Trouble Man is a soundtrack and twelfth studio album by American soul singer Marvin Gaye, released on December 8, 1972, on Motown-subsidiary label Tamla Records. As the soundtrack to the 1972 Blaxploitation film of the same name, the Trouble Man soundtrack was a more contemporary move for Gaye, following his landmark politically charged album What's Going On.
FSM returns to the treasures of the Warner Bros. archives (The Omega Man, The Towering Inferno) with a masterpiece by Jerry Goldsmith: The Illustrated Man. The film stars Rod Steiger and Claire Bloom in an adaptation of several short stories by Ray Bradbury, affording Goldsmith the crowning achievement of his work in the anthology format (CBS Radio Workshop, The Twilight Zone), as well as one of his most memorable and original works in the science fiction, fantasy and horror genres.

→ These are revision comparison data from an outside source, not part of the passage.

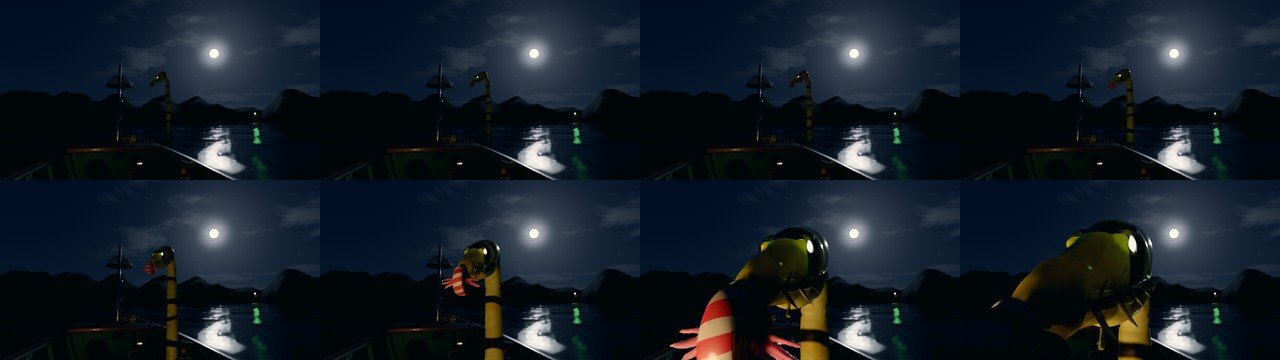
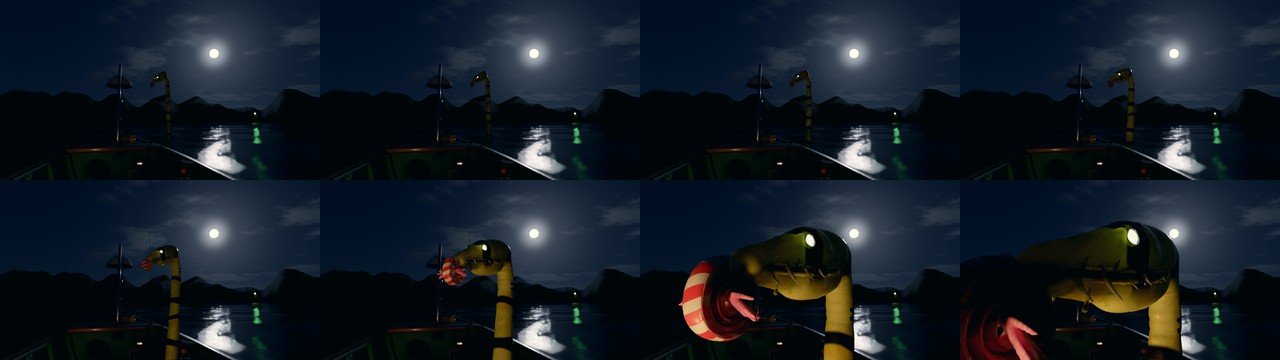
Lavori in corso degli agenti di Archie, Lampy e Fangy
Claude-Session: https://claude.ai/code/session_01EnpEiCdqMobb6kXAdCVCvL

diff --git a/tools/render/fangy.py b/tools/render/fangy.py
@@ -24,8 +24,9 @@ Le parti che si muovono, per le toppe del gioco (come palpebre e aggrotta di rob
 testa sul collo di tanti gradi (positivi verso la sinistra di Fangy, che è +X), con le zanne, gli occhialini, la bava e
 le lucine della testa: il gioco la fa scattare verso ogni rumore. Il corpo resta lo stesso, oggetto per oggetto
 (cambiano solo 'FangyHead' e i pezzi della testa). Le lucine sono oggetti separati, una per oggetto, in fila:
-'FangyLight00', 'FangyLight01', … prima le file del ventre, dalla gola verso l'acqua, poi quelle della testa (LUCI
-dice quante sono e di che fila): il gioco le farà pulsare e accendere in fila da solo, come le luci degli occhi.
+'FangyLight00', 'FangyLight01', … prima le file del ventre, dalla gola verso l'acqua, poi quelle della testa; ogni
+lucina porta la sua fila ('fila') e il suo centro ('centro', coordinate di Fangy) come proprietà dell'oggetto: il
+gioco le farà pulsare e accendere in fila da solo, come le luci degli occhi.
 build(luci=…) è quanto brillano nel render (1 accese come nella tavola, 0 spente).
 
 Uso: tools/.venv/bin/python tools/render/fangy.py [--fast]          vetrina → docs/concept/fangy_vetrina.jpg
@@ -64,8 +65,8 @@ RES_HEAD = 0.0030 if FAST else 0.0017     # la testa con le fossette e gli occhi
 
 HEAD = V(0.0, -0.19, 0.85)                # centro della testa, come nella tavola
 K_TESTA = 1.14                            # la testa A della tavola è più grande del vero
-CHINA, PIEGA = 10.0, 6.0                  # la testa china e piegata di lato (chi ascolta), come nella tavola
-CHINA_TAVOLA = 3.8                        # di quanti gradi la camera della tavola stava sopra la testa
+PIEGA = 6.0                               # la testa piegata di lato (chi ascolta), come nella tavola
+CHINA = 3.0                               # gradi: la faccia punta appena sotto il pescatore
 COLLO = V(0.0, 0.12, -0.04)               # nel sistema della testa: dove entra il collo (e il perno su cui gira)
 COLLO_R = 0.10
 R_ZONA = 0.40                             # la sfera della testa: ci sta a ogni giro, con la carne che si raccorda
@@ -73,20 +74,21 @@ R_ZONA = 0.40                             # la sfera della testa: ci sta a ogni 
 # la posa di gioco (scena_creature.fangy_posa) in coordinate locali, arrotondata: è quella che build() fa senza
 # parametri. Nel gioco i numeri si ricalcolano dalla barca.
 POSA = {
-    'viewer': (0.0, -1.9, 0.45),
+    'viewer': (0.0, -1.93, 1.12),
 }
 
 
 def testa_frame(viewer, testa=0.0):
-    """Il sistema della testa (teste_fangy.Head) e il punto del collo. A riposo la testa guarda il pescatore: girata
-    verso di lui (±35° al massimo), piegata di lato come nella tavola, e china quanto basta perché lui la veda come la
-    vedeva la camera della tavola (lì la camera stava 3,8° sopra la testa e la testa era china di 10°: dall'occhio, che
-    sta più in alto, la visiera ossea nasconderebbe gli occhialini). Il collo ci entra dove vuole il corpo; testa =
-    gradi in più attorno all'asse verticale per il collo (il corpo non si muove)."""
+    """Il sistema della testa (teste_fangy.Head) e il punto del collo. A riposo la testa punta la faccia sul
+    pescatore, gli occhialini ciechi fissi su di lui: girata verso di lui (±35° al massimo), alzata quanto serve
+    (CHINA gradi sotto i suoi occhi) e piegata di lato come nella tavola. Nella tavola la testa era china di 10° con la
+    camera quasi alla sua altezza; il pescatore sta più in alto, e con la testa china la visiera ossea gli
+    nasconderebbe le lenti nere. Il collo ci entra dove vuole il corpo; testa = gradi in più attorno all'asse
+    verticale per il collo (il corpo non si muove)."""
     d = V(*viewer) - HEAD
     yaw = max(-35.0, min(35.0, math.degrees(math.atan2(float(d[0]), float(-d[1])))))
     su = math.degrees(math.atan2(float(d[2]), float(np.hypot(d[0], d[1]))))
-    china = max(-15.0, min(20.0, CHINA + CHINA_TAVOLA - su))
+    china = max(-15.0, min(20.0, CHINA - su))
     fr0 = TF.Head(HEAD, yaw=yaw, pitch=china, roll=PIEGA, scale=K_TESTA)
     neck = fr0.pt(COLLO)
     fr = TF.Head(HEAD, yaw=yaw, pitch=china, roll=PIEGA, scale=K_TESTA)
@@ -175,7 +177,7 @@ def build(viewer=None, testa=0.0, luci=1.0, solo_testa=False):
     """Fangy nell'acqua, in coordinate locali. viewer: dove guarda la testa a riposo (il pescatore); testa: gradi di
     giro della testa sul collo (positivi verso la sinistra di Fangy); luci: quanto brillano le lucine (0..1).
     La pelle è tagliata in due mesh che combaciano: 'FangyHead' (la testa, nella sfera R_ZONA) e 'FangySkin' (il
-    corpo). Le lucine sono 'FangyLight00'… (l'ordine è in LUCI dopo la costruzione). solo_testa=True fa solo la testa
+    corpo). Le lucine sono 'FangyLight00'…, in fila, con le proprietà 'fila' e 'centro'. solo_testa=True fa solo la testa
     con i suoi pezzi e le sue lucine (per le varianti della vetrina: il corpo non cambia)."""
     P = dict(POSA)
     if viewer is not None:
@@ -224,14 +226,14 @@ def build(viewer=None, testa=0.0, luci=1.0, solo_testa=False):
         ordine += sorted(idx, key=lambda i: (-round(float(pts[i, 2]), 3), float(pts[i, 0])))
     ordine += [i for i in range(nb, len(want)) if keep[i]]
     mat = luce_material(luci)
-    LUCI.clear()
     for j, i in enumerate(ordine):
         if solo_testa and i < nb:
             continue
         c = pts[i] - nrm[i] * (rr[i] * 0.30)
         o = TF.balls(f'FangyLight{j:02d}', [c], [rr[i] * 0.95], mat)
+        o['fila'] = nomi[i]                          # la fila e il centro (coordinate di Fangy) restano sull'oggetto
+        o['centro'] = [float(x) for x in c]
         obs.append(o)
-        LUCI.append({'nome': o.name, 'fila': nomi[i], 'locale': [round(float(x), 4) for x in c]})
         if luci > 0 and j % 3 == 0:
             # un filo di luce vera sulla pelle bagnata attorno (luci della testa a parte: girano con lei)
             nome = 'FangyFotoforo' if i < nb else 'FangyFotoforoTesta'
@@ -253,10 +255,6 @@ def build(viewer=None, testa=0.0, luci=1.0, solo_testa=False):
         rip.name = 'FangyRipples'
         obs.append(rip)
     return obs
-
-
-# le lucine dell'ultima costruzione, nell'ordine dei nomi: [{'nome', 'fila', 'locale'}]
-LUCI = []
 
 
 # ───────────────────────── vetrina ─────────────────────────
@@ -334,10 +332,8 @@ def _camera(M, cl, ct, lens):
 def _testa_di(obs):
     """Gli oggetti della testa (quelli che le varianti rifanno): la pelle della testa, gli occhialini, le zanne, la
     gola, la bava e le lucine della testa."""
-    nb = sum(1 for d in LUCI if d['fila'].startswith('ventre'))
-    teste = {d['nome'] for d in LUCI[nb:]}
-    return [o for o in obs if o.name.startswith(('FangyHead', 'FangyGoggle', 'FangyFangs', 'FangyThroat', 'FangyDrool', 'FangySlime',
-                                                 'FangyFotoforoTesta')) or o.name in teste]
+    testa = ('FangyHead', 'FangyGoggle', 'FangyFangs', 'FangyThroat', 'FangyDrool', 'FangySlime', 'FangyFotoforoTesta')
+    return [o for o in obs if o.name.startswith(testa) or (o.get('fila') and not o['fila'].startswith('ventre'))]
 
 
 def showcase(shots=('insieme', 'testa', 'fuori'), varianti=True):
@@ -470,7 +466,8 @@ def ingombro(obs, M):
         'testa_m': _rel(head),
         'distanza_testa': round(float(math.dist(tuple(head), EYE)), 2),
         'quota_testa': round(float(head[2]), 2),
-        'luci': [[d['nome'], d['fila'], _rel(M @ Vector(d['locale']))] for d in LUCI],
+        'luci': [[o.name, o['fila'], _rel(o.matrix_world @ Vector(o['centro']))]
+                 for o in sorted((o for o in meshes if o.get('fila')), key=lambda o: o.name)],
     }
     for k, n in (('testa_mesh', 'FangyHead'), ('corpo', 'FangySkin'), ('zanne', 'FangyFangs')):
         o = bpy.data.objects.get(n)

diff --git a/tools/render/archie.py b/tools/render/archie.py
@@ -1,16 +1,17 @@
 """
 ARCHIE — modello definitivo (sagoma C «Periscopio», testa A «Serpente»), notte 3.
 
-Un collo sottilissimo e lunghissimo sale dritto dal mare accanto alla prua; in cima fa l'arco e la testa guarda
-giù sulla lampara, con la trombetta da festa puntata sul vetro. Viene dal serpente di mare del Mediterraneo
+Un collo sottilissimo e lunghissimo sale dritto dal mare accanto alla prua, come un periscopio; in cima si piega in
+avanti e la testa guarda giù sulla lampara dall'alto, con la trombetta da festa puntata sul vetro. Viene dal serpente di mare del Mediterraneo
 (Ophisurus serpens): un'anguilla serpentiforme, il muso lungo e appuntito, i denti aguzzi fuori dalle labbra, le
 narici a tubetto in punta, la pinna bassa lungo il dorso, niente braccia. Da bambino, alle feste di compleanno al
 parco, spegneva lui le candeline degli altri bambini: ora soffia sulla lampara. La trombetta (la lingua di Menelik
 di carta a strisce, con la piuma in punta) ha il bocchino fuso nelle labbra.
 
 La testa è la A «Serpente» della tavola (teste_archie.archie_a) rifinita: più fine (è quella che nel jumpscare ti
-arriva in faccia), le arcate sopra gli occhi un po' aggrottate, le labbra col bordo, i denti più lunghi davanti e
-storti come quelli di una murena, le pieghe della gola. Colori approvati (10 ottobre), quelli della tavola: giallo
+arriva in faccia), gli occhi più piccoli e affondati sotto le arcate un po' aggrottate, le labbra col bordo, i denti
+più lunghi davanti e storti come quelli di una murena, le pieghe della gola. È più grande del vero (K) e la trombetta
+è lunga una volta e mezza la testa: Archie sta a cinque metri dal pescatore e deve leggersi accanto alla lampara. Colori approvati (10 ottobre), quelli della tavola: giallo
 limone pieno a bande nere che girano tutto attorno al collo, la gola giallo chiaro, la carta rossa e bianca, la
 piuma rosa; melma e chiazze di famiglia.
 
@@ -27,8 +28,11 @@ A 0 Archie è quello di sempre, oggetto per oggetto, e il collo e la testa resta
 Uso: tools/.venv/bin/python tools/render/archie.py [--fast]          vetrina → docs/concept/archie_vetrina.jpg
      tools/.venv/bin/python tools/render/archie.py [--fast] --posa   la posa di gioco nella scena della barca, vista
                                                                      dall'occhio → docs/concept/pose_archie*.jpg
-     tools/.venv/bin/python tools/render/archie.py --jumpscare-tavola   la tavola dei fotogrammi del jumpscare dagli
-                                    EXR in cache/draft/jumpscare → docs/concept/jumpscare/js_archie_fotogrammi.jpg
+     tools/.venv/bin/python tools/render/archie.py --jumpscare-tavola [draft|preview|final]   la tavola dei
+                                    fotogrammi del jumpscare dagli EXR in cache/<qualità>/jumpscare (fatti con
+                                    JS_ANTEPRIMA=1 JUMPSCARES=archie jobs.py jumpscare) → docs/concept/jumpscare/
+                                    js_archie_fotogrammi.jpg
+     --vetrina-tavola, --posa-tavole   rimontano le tavole della vetrina e della posa dai pannelli già fatti
      nella vetrina: --srotolata 1 --fiato 1 per le varianti, --solo testa,insieme per alcune inquadrature soltanto
 """
 from __future__ import annotations
@@ -337,7 +341,7 @@ def branchie(collo, s_top):
 
 
 def pieghe_arco(collo, s0, s1):
-    """Le pieghe della pelle dentro l'arco, dove il collo si piega e la carne si schiaccia (sulla gola)."""
+    """Le pieghe della pelle dentro la piega in cima al collo, dove la carne si schiaccia (sulla gola)."""
     def f(p):
         _, s, b = collo.query(p)
         m = D.smooth01(s, s0, s0 + 0.05) * (1.0 - D.smooth01(s, s1 - 0.05, s1)) * D.smooth01(-b, 0.2, 0.7)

All This and World War II is a 1976 musical documentary that juxtaposes Beatles songs, performed by a number of musicians, with World War II newsreel footage and 20th Century Fox films from the 1940s. It lasted two weeks in cinemas and was quickly sent into storage. The original intention of the filmmakers was to use actual Beatles music in the film. The decision to use other artists covering Beatles music was made by the film's producers after they realised additional money could be made through a soundtrack album. The decision was a sound one, as the soundtrack actually generated more revenue than the film. The album reached number 23 on the UK album charts, with a total of seven weeks on the chart…
For Robert Altman's Kansas City film, since the story was centered in 1934 Kansas City, Altman wanted to have younger musicians depict top jazz artists of the era playing at one of the legendary jam sessions. He recruited many of today's top modernists and, although they used arrangements based on older recordings, they did not have to necessarily improvise in the style of the time. Actually, it is surprising how close the musicians often come, recapturing not just the music of the period but the adventurous spirit of such immortals as Coleman Hawkins, Ben Webster, and Lester Young. A dozen songs from the film are on this very enjoyable and unique CD, which features such players as trumpeter Nicholas Payton, clarinetist Don Byron, guitarists Russell Malone and Mark Whitfield, pianists Geri Allen and Cyrus Chestnut, altoists Jesse Davis and David "Fathead" Newman, and four of today's great tenors: James Carter, Craig Handy, David Murray, and Joshua Redman. In addition, Kevin Mahogany sings "I Left My Baby." Although there are some audience shouts on a couple of the pieces, this is one soundtrack album that very much stands up on its own.